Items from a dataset

§

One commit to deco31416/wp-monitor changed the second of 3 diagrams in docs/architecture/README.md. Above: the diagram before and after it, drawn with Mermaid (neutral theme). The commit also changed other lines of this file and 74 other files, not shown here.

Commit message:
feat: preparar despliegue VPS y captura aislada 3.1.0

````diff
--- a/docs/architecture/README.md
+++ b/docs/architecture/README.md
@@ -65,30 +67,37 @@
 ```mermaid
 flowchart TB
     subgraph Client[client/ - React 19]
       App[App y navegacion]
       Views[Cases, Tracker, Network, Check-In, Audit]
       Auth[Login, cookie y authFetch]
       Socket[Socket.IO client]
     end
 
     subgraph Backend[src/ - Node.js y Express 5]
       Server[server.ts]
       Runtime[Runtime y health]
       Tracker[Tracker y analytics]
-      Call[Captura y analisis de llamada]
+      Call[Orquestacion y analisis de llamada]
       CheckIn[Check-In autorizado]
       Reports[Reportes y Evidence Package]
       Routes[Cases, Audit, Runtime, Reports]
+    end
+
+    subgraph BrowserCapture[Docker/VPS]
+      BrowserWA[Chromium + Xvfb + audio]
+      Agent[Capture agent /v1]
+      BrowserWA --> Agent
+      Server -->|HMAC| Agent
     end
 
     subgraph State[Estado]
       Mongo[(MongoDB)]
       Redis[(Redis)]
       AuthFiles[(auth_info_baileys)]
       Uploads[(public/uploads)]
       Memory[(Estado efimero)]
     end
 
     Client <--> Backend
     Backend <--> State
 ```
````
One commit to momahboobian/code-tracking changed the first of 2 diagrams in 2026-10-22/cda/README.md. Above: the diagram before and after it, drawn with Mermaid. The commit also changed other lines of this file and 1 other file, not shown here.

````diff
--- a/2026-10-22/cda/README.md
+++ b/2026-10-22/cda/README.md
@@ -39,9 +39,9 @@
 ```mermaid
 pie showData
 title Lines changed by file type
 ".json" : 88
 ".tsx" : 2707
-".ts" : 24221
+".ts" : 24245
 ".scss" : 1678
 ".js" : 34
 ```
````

§

Aim of the task
Examine the records above and state the number of lines that include "Audit", with no further text.

Task output
2